Posted on June 20, 2018.

The Ministry of Finance (MOF) has proposed allowing private-hire drivers to claim tax deductions for car-related expenses such as vehicle rental and petrol – a move that could potentially benefit at least 32,000 licensed private-hire drivers.

It is now seeking public feedback on these draft provisions, as well as a slew of other proposed amendments to the Income Tax Act.

This comes four months after Senior Minister of State for Finance Indranee Rajah said during the Committee of Supply (COS) debate on Budget 2018 that the Government’s policy on not allowing private-hire car drivers to claim tax deductions on any car-related expenses would remain unchanged.

She was responding to a query on tax deduction matters from Ang Mo Kio GRC MP Ang Hin Kee. Mr Ang, who is executive adviser to the National Private Hire Vehicles Association (NPHVA), has made similar representations to the Inland Revenue Authority of Singapore (Iras) on behalf of the association.

Unlike cabbies, private-hire drivers are not allowed to claim tax deductions on car-related expenses. But the MOF yesterday said it has reviewed this with the Ministry of Transport, as part of its periodic review and arising from feedback from various MPs and the NPHVA.

Under proposed amendments, a private-hire driver, subject to conditions, can claim tax deduction for expenses incurred to earn driving income, based on a deemed expense ratio prescribed in the Income Tax Act, set at “40 per cent of all driving income less service fees”.

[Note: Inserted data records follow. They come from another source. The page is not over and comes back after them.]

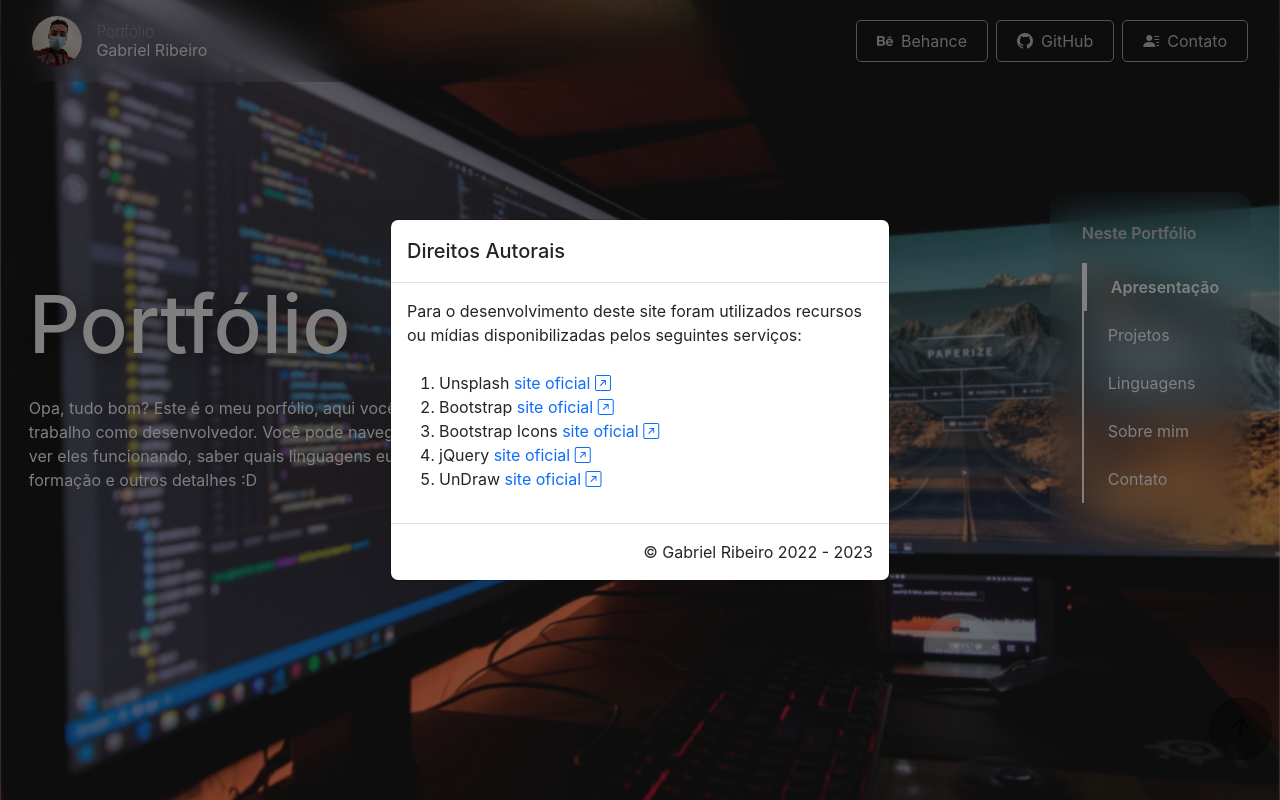
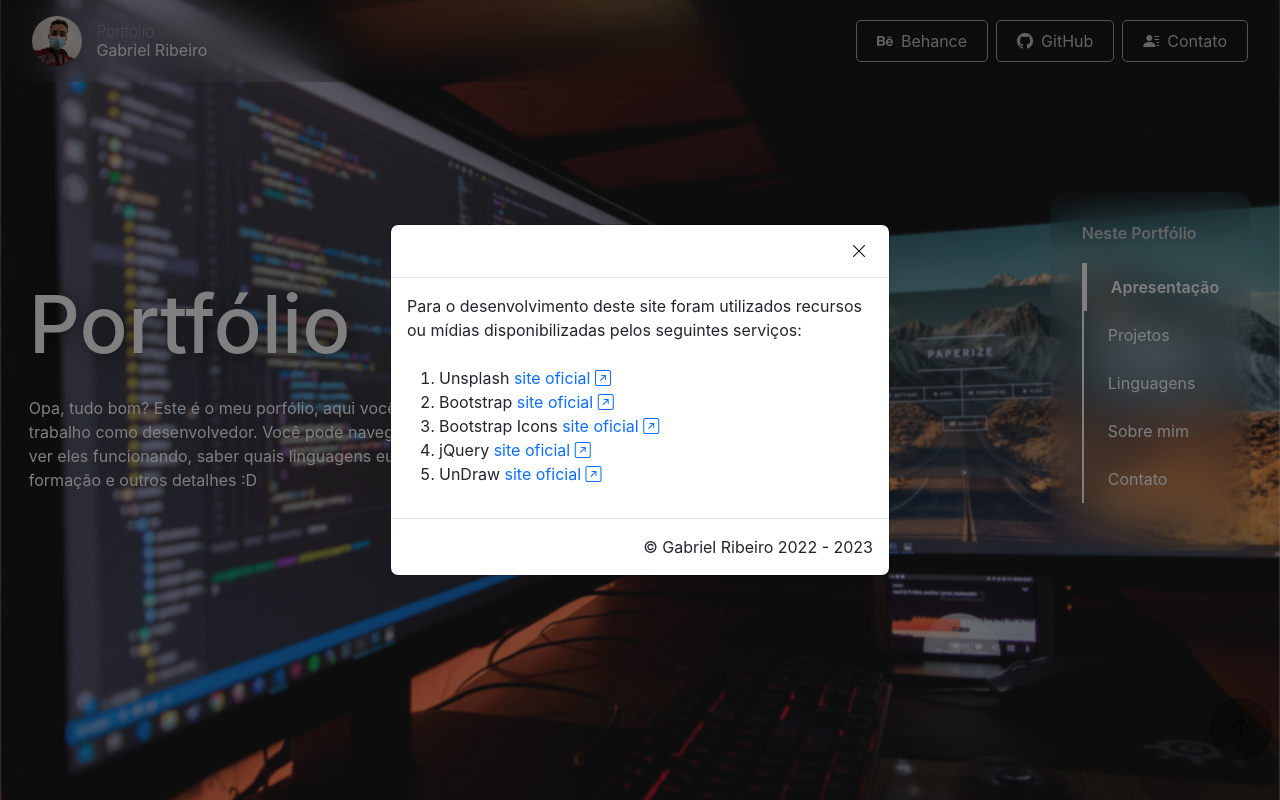
Before and after one commit to gabriersdev/portfolio-br, a PHP site: page / in a window 1280 px wide, after a click on "Direitos autorais". Run offline with PHP 8.4, Linux system fonts and the light colour scheme.

Commit message:
Alterando fechamento dos modais

```diff
--- a/assets/css/modal.css
+++ b/assets/css/modal.css
@@ -1,3 +1,15 @@
+.modal-header{
+  display: flex;
+  justify-items: flex-end !important;
+  align-items: flex-end !important;
+}
+
+button[data-modal-fecha]{
+  text-align: right;
+  border: none;
+  background-color: transparent;
+}
+
 .feedback-formulario__conteudo{
   margin: 1rem 0;
 }
--- a/assets/js/script.js
+++ b/assets/js/script.js
@@ -1,4 +1,4 @@
-import { fecharModal } from "./utilitarios/modal.js";
+import { fecharModal, controleFechamentoModal } from "./utilitarios/modal.js";
 
 $(function () {
   $('[data-toggle="tooltip"]').tooltip()
@@ -28,7 +28,7 @@ window.addEventListener("load", () => {
 
   const rodape = `<footer class="rodape container-principal"><section class="rodape__secao"><div><h4 class="rodape__secao__titulo">Portfólio</h4><p>Gabriel Ribeiro</p> </div><a class="rodape__secao__link pointer" data-bs-toggle="modal" data-bs-target="#modal-direitos-autorais">Direitos autorais&nbsp;<i class="bi bi-arrow-up-right-square-fill rodape__secao__link__icone"></i></a></section> <ul class="rodape__secao"><li><a href="../../index.html#projetos" class="rodape__secao__link">Projetos</a></li> <li><a href="../../index.html#linguagens" class="rodape__secao__link">Linguagens</a></li> <li><a href="../../index.html#sobre" class="rodape__secao__link">Sobre mim</a></li> <li><a href="../../index.html#contato" class="rodape__secao__link">Contato</a></li> </ul> <ul class="rodape__secao"> <h4 class="rodape__secao__titulo">Contato</h4></li> <li><a href="../../index.html#email" class="rodape__secao__link">E-mail</a></li> <li><a href="../../index.html#linkedin" class="rodape__secao__link">Linkedin</a></li> <li><a href="../../index.html#telegram" class="rodape__secao__link">Telegram</a></li> </ul> <div class="rodape__base"> <p class="rodape__base__descricao">&copy; Gabriel Ribeiro 2022<span data-ano-atual></span></p> </div></footer>`;
 
-  const modalDireitosAutorais = "<div class='modal fade' id='modal-direitos-autorais' tabindex='-1' aria-labelledby='modal-direitos-autorais-label' aria-hidden='true'> <div class='modal-dialog modal-dialog-centered'><div class='modal-content modal-estilo'> <div class='modal-header'> <h5 class='modal-title' id='modal-direitos-autorais-label'>Direitos Autorais</h5><button type='button' class='btn-close' data-bs-dismiss='modal' aria-label='Close'></button> </div> <div class='modal-body'> <p>Para o desenvolvimento deste site foram utilizados recursos ou mídias disponibilizadas pelos seguintes serviços:</p><br> <ol> <li>Unsplash&nbsp;<a href='https://unsplash.com' target='_blank'>site oficial&nbsp;<i class='bi bi-arrow-up-right-square'></i></a></li> <li>Bootstrap&nbsp;<a href='https://getbootstrap.com/' target='_blank'>site oficial&nbsp;<i class='bi bi-arrow-up-right-square'></i></a></li> <li>Bootstrap Icons&nbsp;<a href='https://icons.getbootstrap.com' target='_blank'>site oficial&nbsp;<i class='bi bi-arrow-up-right-square'></i></a></li> <li>jQuery&nbsp;<a href='https://jquery.com' target='_blank'>site oficial&nbsp;<i class='bi bi-arrow-up-right-square'></i></a></li> <li>UnDraw&nbsp;<a href='https://undraw.co' target='_blank'>site oficial&nbsp;<i class='bi bi-arrow-up-right-square'></i></a></li> </ol> </div> <div class='modal-footer'> <p>&copy; Gabriel Ribeiro 2022<span data-ano-atual></span></p> </div> </div> </div></div>";
+  const modalDireitosAutorais = "<div class='modal fade' id='modal-direitos-autorais' tabindex='-1' aria-labelledby='modal-direitos-autorais-label' aria-hidden='true'> <div class='modal-dialog modal-dialog-centered'><div class='modal-content modal-estilo'> <div class='modal-header'> <h5 class='modal-title' id=''></h5><button data-modal-fecha><i class='bi bi-x-lg'></i></button> </div> <div class='modal-body'> <p>Para o desenvolvimento deste site foram utilizados recursos ou mídias disponibilizadas pelos seguintes serviços:</p><br> <ol> <li>Unsplash&nbsp;<a href='https://unsplash.com' target='_blank'>site oficial&nbsp;<i class='bi bi-arrow-up-right-square'></i></a></li> <li>Bootstrap&nbsp;<a href='https://getbootstrap.com/' target='_blank'>site oficial&nbsp;<i class='bi bi-arrow-up-right-square'></i></a></li> <li>Bootstrap Icons&nbsp;<a href='https://icons.getbootstrap.com' target='_blank'>site oficial&nbsp;<i class='bi bi-arrow-up-right-square'></i></a></li> <li>jQuery&nbsp;<a href='https://jquery.com' target='_blank'>site oficial&nbsp;<i class='bi bi-arrow-up-right-square'></i></a></li> <li>UnDraw&nbsp;<a href='https://undraw.co' target='_blank'>site oficial&nbsp;<i class='bi bi-arrow-up-right-square'></i></a></li> </ol> </div> <div class='modal-footer'> <p>&copy; Gabriel Ribeiro 2022<span data-ano-atual></span></p> </div> </div> </div></div>";
   const vLibras = "<div vw class='enabled'><div vw-access-button class='active'></div> <div vw-plugin-wrapper><div class='vw-plugin-top-wrapper'></div> </div></div><script src='https://vlibras.gov.br/app/vlibras-plugin.js'></script><script> new window.VLibras.Widget('https://vlibras.gov.br/app');</script>";
 
   areaImportacao.innerHTML += rodape;
@@ -47,4 +47,6 @@ window.addEventListener("load", () => {
 
   const loader = document.querySelector('.loader');
   loader.style.display = 'none';
+
+  controleFechamentoModal();
 })
--- a/assets/js/utilitarios/modal.js
+++ b/assets/js/utilitarios/modal.js
@@ -88,8 +88,19 @@ function fecharModal(elemento){
   controlarExibicaoModal(tataravo, "hide");
 }
 
+const controleFechamentoModal = () => {
+  const modais = document.querySelectorAll('.modal');
+  modais.forEach(modal => {
+    const btnFecha = modal.querySelector('[data-modal-fecha]');
+    btnFecha.addEventListener('click', () => {
+      $('#' + modal.id).modal('hide');
+    })
+  })
+}
+
 export{
   trocarTipoFeedbackModal,
   controlarExibicaoModal,
-  fecharModal
+  fecharModal,
+  controleFechamentoModal
 }
--- a/index.html
+++ b/index.html
@@ -689,7 +689,7 @@
         <div class="modal-content modal-estilo">
           <div class="modal-header">
             <h5 class="modal-title" id=""></h5>
-            <button type="button" class="btn-close" data-bs-dismiss="modal" aria-label="Close"></button>
+            <button data-modal-fecha><i class='bi bi-x-lg'></i></button>
           </div>
           <div class="modal-body feedback-formulario__conteudo">
             <div class="feedback-formulario__conteudo__imagem" data-feedback="imagem"></div>
@@ -711,7 +711,7 @@
         <div class="modal-content modal-estilo">
           <div class='modal-header'>
             <h5 class='modal-title' id=''></h5>
-            <button type='button' class='btn-close' data-bs-dismiss='modal' aria-label='Close'></button>
+            <button data-modal-fecha><i class='bi bi-x-lg'></i></button>
           </div>
           <div class="modal-body modal-exibicao-preview__corpo">
             <div class="spinner-border text-secondary modal-exibicao-preview__corpo__spinner" role="status">
--- a/projetos/cursos-alura/index.html
+++ b/projetos/cursos-alura/index.html
@@ -109,7 +109,6 @@
         <h2 class="chamado__titulo">Conheça <br> o meu portfólio</h2>
         <a href="../../index.html" class="chamado__link">Portfólio do Gabriel</a>
       </div>
-
     </section>
   </main>
 
@@ -118,7 +117,7 @@
       <div class="modal-content modal-estilo">
         <div class='modal-header'>
           <h5 class='modal-title' id=''></h5>
-          <button type='button' class='btn-close' data-bs-dismiss='modal' aria-label='Close'></button>
+          <button data-modal-fecha><i class='bi bi-x-lg'></i></button>
         </div>
         <div class="modal-body modal-exibicao-preview__corpo">
           <div class="spinner-border text-secondary modal-exibicao-preview__corpo__spinner" role="status">
--- a/projetos/projetos-antigos/index.html
+++ b/projetos/projetos-antigos/index.html
@@ -117,7 +117,7 @@
       <div class="modal-content modal-estilo">
         <div class='modal-header'>
           <h5 class='modal-title' id=''></h5>
-          <button type='button' class='btn-close' data-bs-dismiss='modal' aria-label='Close'></button>
+          <button data-modal-fecha><i class='bi bi-x-lg'></i></button>
         </div>
         <div class="modal-body modal-exibicao-preview__corpo">
           <div class="spinner-border text-secondary modal-exibicao-preview__corpo__spinner" role="status">
```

The driver could also be allowed to claim tax deductions for service fees paid to platform providers based on the actual amount incurred under normal tax rules.

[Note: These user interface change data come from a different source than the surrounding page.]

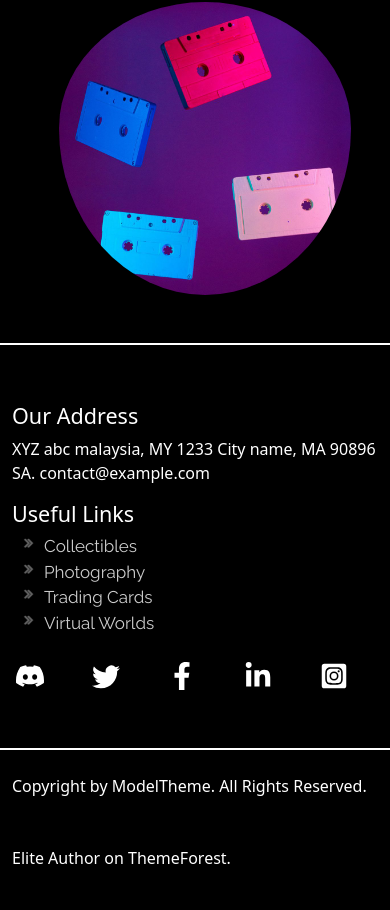
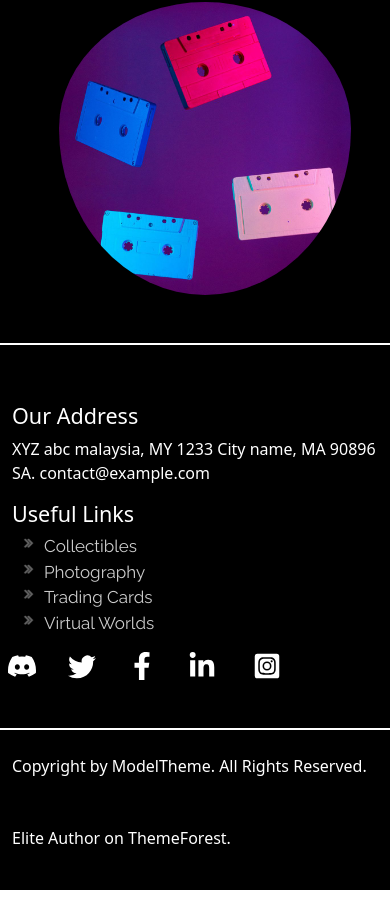
Before and after one commit to kesaviwebsolutions/enefti-versions-5-master, a React (Create React App) app: page / in a window 390 px wide. Shown: the part 8086-8996 px from the top of the page. Built offline with nearby package versions, Linux system fonts and the light colour scheme.

Commit message:
responsive2

```diff
--- a/src/Components/Footer.js
+++ b/src/Components/Footer.js
@@ -44,11 +44,11 @@ export default function Footer() {
           <div className="col-lg-4 col-md-12">
             <div className="footer-sociallinks">
               <div className="fsl">
-                <BsDiscord size={28} className="mx-4" />
-                <BsTwitter size={28} className="mx-4" />
-                <FaFacebookF size={28} className="mx-4" />
-                <FaLinkedinIn size={28} className="mx-4" />
-                <FaInstagramSquare size={28} className="" style={{marginLeft:"1.5rem"}} />
+                <BsDiscord size={28} className="mx-3" />
+                <BsTwitter size={28} className="mx-3" />
+                <FaFacebookF size={28} className="mx-3" />
+                <FaLinkedinIn size={28} className="mx-3" />
+                <FaInstagramSquare size={28} className="" style={{marginLeft:"1.3rem"}} />
               </div>
             </div>
           </div>
```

Alternatively, instead of taking these deductions, the private-hire driver may opt to claim tax deduction based on the actual amount of running expenses and service fees incurred in earning driving income.

If approved, the amendments will take effect from year of assessment 2019, for income earned in 2018.

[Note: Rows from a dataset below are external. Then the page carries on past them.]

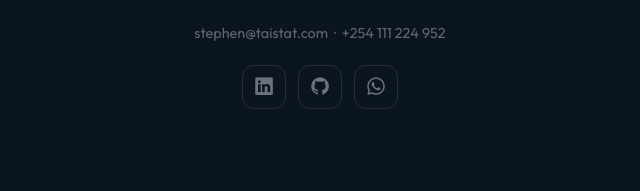
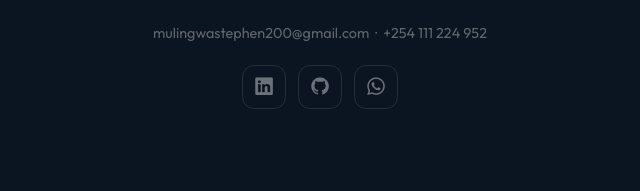
Before and after one commit to taistatconsultancy/Portfolio_Website, a plain HTML site: page index.html in a window 1280 px wide. Shown: the part 7487-7678 px from the top of the page, 320-960 px from the left. Drawn offline with nearby package versions, Linux system fonts and the light colour scheme.

Commit message:
Update contact email in index.html

```diff
--- a/index.html
+++ b/index.html
@@ -964,7 +964,7 @@
       <a href="contact.html" class="btn btn-primary" style="font-size:1rem;padding:16px 36px">
         <i class="bi bi-envelope-fill"></i> Get in Touch
       </a>
-      <p class="contact-detail">stephen@taistat.com &nbsp;·&nbsp; +254 111 224 952</p>
+      <p class="contact-detail">mulingwastephen200@gmail.com &nbsp;·&nbsp; +254 111 224 952</p>
       <div class="social-row">
         <a href="https://www.linkedin.com/in/mulingwa-stephen/" target="_blank" rel="noopener noreferrer" class="social-link" aria-label="LinkedIn"><i class="bi bi-linkedin"></i></a>
         <a href="https://github.com/StephenMulingwa" target="_blank" rel="noopener noreferrer" class="social-link" aria-label="GitHub"><i class="bi bi-github"></i></a>
```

But capital allowance for the purchase costs of cars will still not be allowed for private-hire drivers. As for taxi drivers, almost all do not own their taxis and therefore do not claim capital allowance.

“The changes in tax treatment maintain support for our long-standing policies on car ownership, while updating our tax regime to allow deduction for car-related expenses incurred by private drivers,” the MOF said.

Mr Ang said yesterday that he was happy the authorities had taken up the recommendation from NPHVA, adding: “My proposal on Feb 1 this year was to allow private-hire drivers to claim tax deduction for fuel and car rental expenses, because the nature of their business is similar to that of taxi drivers.”

He further urged the authorities to consider giving concessions to private-hire drivers for tax paid for year of assessment 2018. Mr Ang said as they are required to be licensed and their income earned and driving volume can be monitored by Iras, they should be eligible for tax deductions like cabbies.

Other proposed amendments in the consultation exercise, which runs from today to July 11, include enhancing Iras’ enforcement powers for investigation of specified serious tax crimes, or where the suspect attempts to destroy evidence.